That’s a phrase UW-Madison undergraduates may remember from their kindergarten days, when they got their first exposure to computer learning by using the popular “Magic School Bus” online games.
The Scholastic, Inc. series featured a zany teacher, Ms. Frizzle, who blasted her young students to exciting destinations in her flying school bus. Her cartoon class—and the computer user—explored volcanoes, tornadoes, and other phenomena as a way of learning elementary science.
Continuing Studies has its own Ms. Frizzle (minus the red hair and wild skirts decorated with colorful animals and planets): our innovative instructor is Dr. Jamie Henke, who teaches music theory to undergraduates in an in-person credit course and to adults in several noncredit courses.

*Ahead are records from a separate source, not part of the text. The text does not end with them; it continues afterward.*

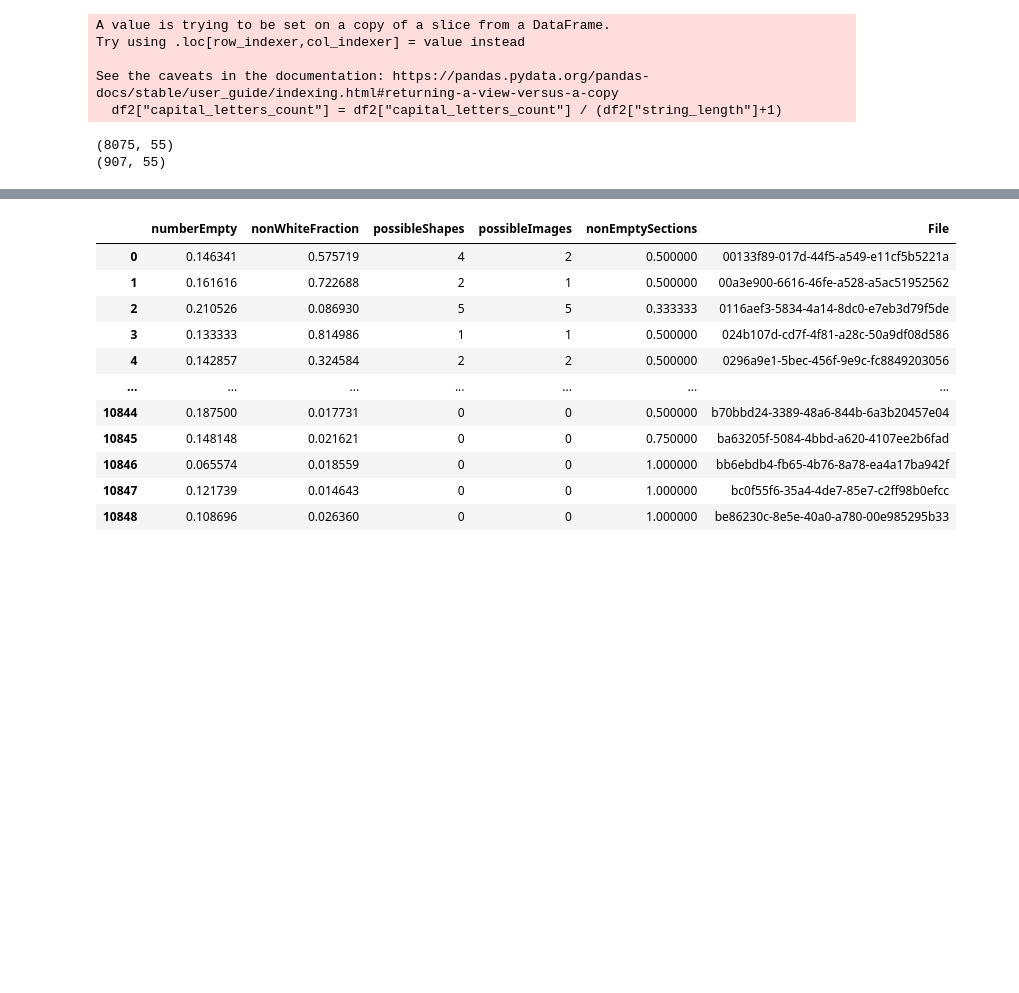
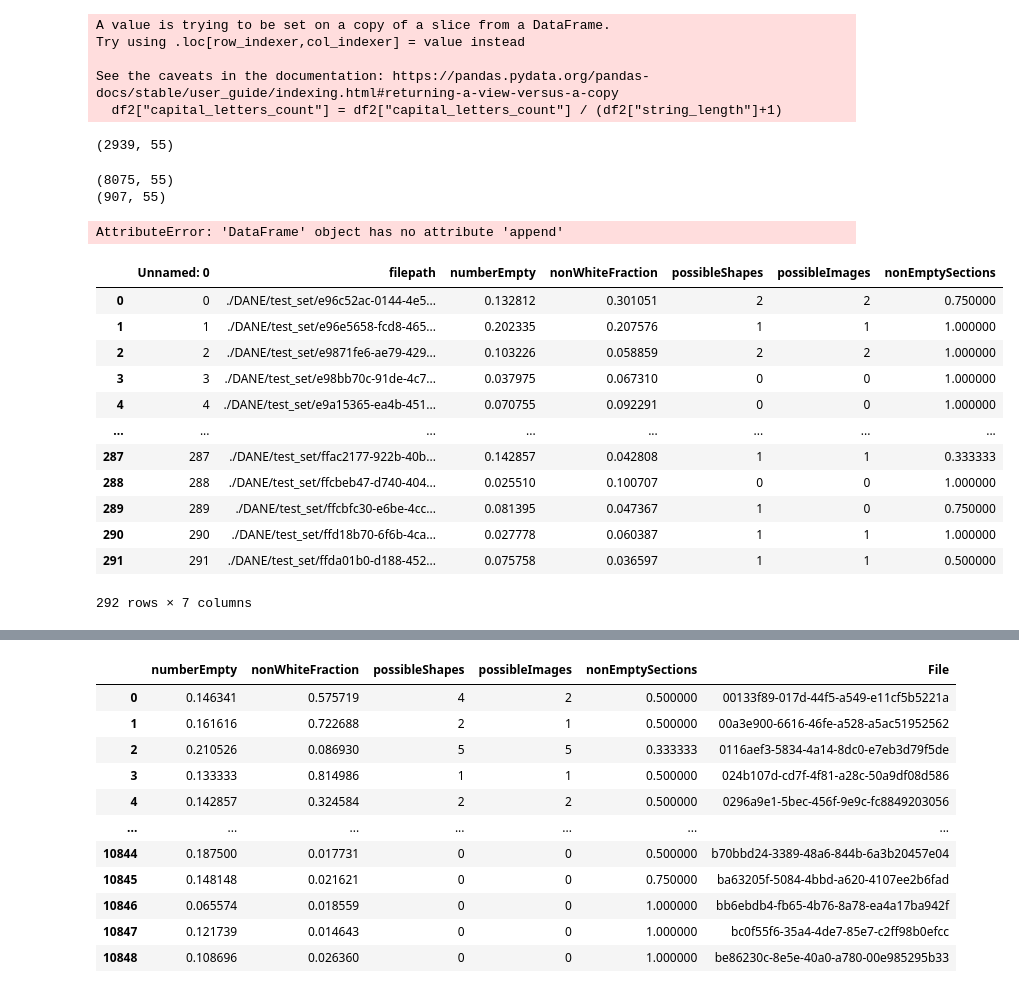
Before and after one commit to szymonsm/HackING_mISIe, a Jupyter notebook: first_model.ipynb, the cells around one changed output, grey strips where cells are left out. Drawn from its saved outputs; the diff is of its cells as text; code cells hidden in the pictures; blank space fills up the shorter version.

```diff
--- a/first_model.ipynb
+++ b/first_model.ipynb
@@ -276,9 +331,36 @@ See the caveats in the documentation: https://pandas.pydata.org/pandas-docs/stab
+# %%
+print(df_final.shape)
+# %% [output]
+(2939, 55)
 # %%
 print(df2.shape)
 print(df2_val.shape)
 # %% [output]
 (8075, 55)
 (907, 55)
+# %%
+combined_df_metr_1 = pd.read_csv('testdane2800.csv')
+combined_df_metr_final = pd.read_csv('testdane3200.csv')
+combined_df_metr_final.append(combined_df_metr_1)
+combined_df_metr_final.shape
+# %% [output]
+AttributeError: 'DataFrame' object has no attribute 'append'
+# %%
+combined_df_metr_final
+# %% [output]
+|  | Unnamed: 0 | filepath | numberEmpty | nonWhiteFraction | possibleShapes | possibleImages | nonEmptySections |
+| 0 | 0 | ./DANE/test_set/e96c52ac-0144-4e5... | 0.132812 | 0.301051 | 2 | 2 | 0.750000 |
+| 1 | 1 | ./DANE/test_set/e96e5658-fcd8-465... | 0.202335 | 0.207576 | 1 | 1 | 1.000000 |
+| 2 | 2 | ./DANE/test_set/e9871fe6-ae79-429... | 0.103226 | 0.058859 | 2 | 2 | 1.000000 |
+| 3 | 3 | ./DANE/test_set/e98bb70c-91de-4c7... | 0.037975 | 0.067310 | 0 | 0 | 1.000000 |
+| 4 | 4 | ./DANE/test_set/e9a15365-ea4b-451... | 0.070755 | 0.092291 | 0 | 0 | 1.000000 |
+| ... | ... | ... | ... | ... | ... | ... | ... |
+| 287 | 287 | ./DANE/test_set/ffac2177-922b-40b... | 0.142857 | 0.042808 | 1 | 1 | 0.333333 |
+| 288 | 288 | ./DANE/test_set/ffcbeb47-d740-404... | 0.025510 | 0.100707 | 0 | 0 | 1.000000 |
+| 289 | 289 | ./DANE/test_set/ffcbfc30-e6be-4cc... | 0.081395 | 0.047367 | 1 | 0 | 0.750000 |
+| 290 | 290 | ./DANE/test_set/ffd18b70-6f6b-4ca... | 0.027778 | 0.060387 | 1 | 1 | 1.000000 |
+| 291 | 291 | ./DANE/test_set/ffda01b0-d188-452... | 0.075758 | 0.036597 | 1 | 1 | 0.500000 |
+292 rows × 7 columns
 # %%
 import pandas as pd
 import glob
```
Also changed, not shown: parts of 11 cells of this notebook, 13 other files.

A campus leader in innovation
In fact, Henke is a campus leader in online learning, having worked with various delivery systems over the last several years.
“Online education interests me because I want students to learn where they are comfortable,” Henke explained. “My goal is to help these students gain an understanding of the material in a place that feels natural to them.”
Henke also found that her adult courses are more effective when students play the computer music games she devised. The games came about through an evolutionary process that began with podcasts she recorded on the computer in her kitchen with the help of her colleague Dr. Alan Ng, Continuing Studies’ director of outreach technology.
After the podcasts, it was a natural next step to develop a learning game. Henke was awarded her first Simulations and Games grant in 2008. Offered through the Engage program at the Division of Instructional Technology (DoIT), these grants connected Henke and Ng with a talented team of experts in programming and game design.
“Over a period of weeks, we had lots of fun brainstorming ideas about how to make the games interactive—and a blast to use. Our best inspiration came from observing students try out the earliest versions and revising them to make them more motivating to them. “
Dan LaValley, a team manger for the project, polished the computer graphics and provided great screens for the game materials. Henke created the cartoon figures of composers that are featured in the games.”
Now that “Melody Mixer,” “Harmony Helper,” and “Counterpoint Constructor” have been widely used by students, Henke is convinced that games are a wonderful way to entice students into further learning outside of class. She has shared her results at several conferences and at recent campus sessions in support of Chancellor David Ward’s Education Innovation initiative.
Along the way, Henke has also collected several UW-Madison teaching awards: in 2006 she received the prestigious Chancellor’s Hilldale Award for Excellence in Teaching, in 2008 she was inducted into the UW-Madison Teaching Academy, and in 2011 she was recognized as an “Honored Instructor” by students here on campus.
Now it’s your turn to try out the games.
Click here to have a go at it—and you’ll find that learning music theory can actually produce quite a few chuckles! (You will need Java on your computer.)
Henke emphasizes that the three games are available for all teachers as part of the Wisconsin Idea. Feel free to share this post with any teachers you know.
Did you try out Dr. Henke’s games? What do you think?